In almost all motor vehicle accident cases, the courts in Florida recognize that drivers owe a duty to all other road users to exercise reasonable care in the operation of that vehicle. However, there are some narrow instances in which the rules are flexed. One of those is the “sudden emergency doctrine.”
The courts have recognized that a driver who is confronted with an emergency isn’t held to the same standard of conduct that would normally be applied to someone who is not in that same situation. This lesser standard of care may be applied when the driver, through no fault of his own, is suddenly and unexpectedly confronted with imminent danger to himself or others. But not every unexpected occurrence is to be considered a “sudden emergency.” For example, motor vehicle drivers have to be prepared for the appearance of obstacles, persons or other vehicles on highways and at intersections.

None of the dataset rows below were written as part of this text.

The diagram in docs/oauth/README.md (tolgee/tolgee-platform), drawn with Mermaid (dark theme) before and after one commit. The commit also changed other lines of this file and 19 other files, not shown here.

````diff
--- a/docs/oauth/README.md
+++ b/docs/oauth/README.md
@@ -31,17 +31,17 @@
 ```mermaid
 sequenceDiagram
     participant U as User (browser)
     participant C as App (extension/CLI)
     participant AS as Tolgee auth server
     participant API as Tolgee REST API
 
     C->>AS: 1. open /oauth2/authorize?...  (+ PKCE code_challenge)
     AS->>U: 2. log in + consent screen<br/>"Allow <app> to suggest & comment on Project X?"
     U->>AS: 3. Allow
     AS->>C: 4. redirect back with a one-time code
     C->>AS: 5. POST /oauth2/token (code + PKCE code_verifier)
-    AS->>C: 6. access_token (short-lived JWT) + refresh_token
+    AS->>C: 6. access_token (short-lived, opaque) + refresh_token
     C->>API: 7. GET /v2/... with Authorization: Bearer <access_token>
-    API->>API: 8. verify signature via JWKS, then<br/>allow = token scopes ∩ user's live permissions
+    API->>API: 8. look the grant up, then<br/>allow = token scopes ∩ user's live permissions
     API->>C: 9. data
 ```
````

The fact that a driver is surprised by one of these conditions isn’t necessarily a “sudden emergency.”
This was the argument of plaintiff in Tidd v. Kroshus, recently before the North Dakota Supreme Court.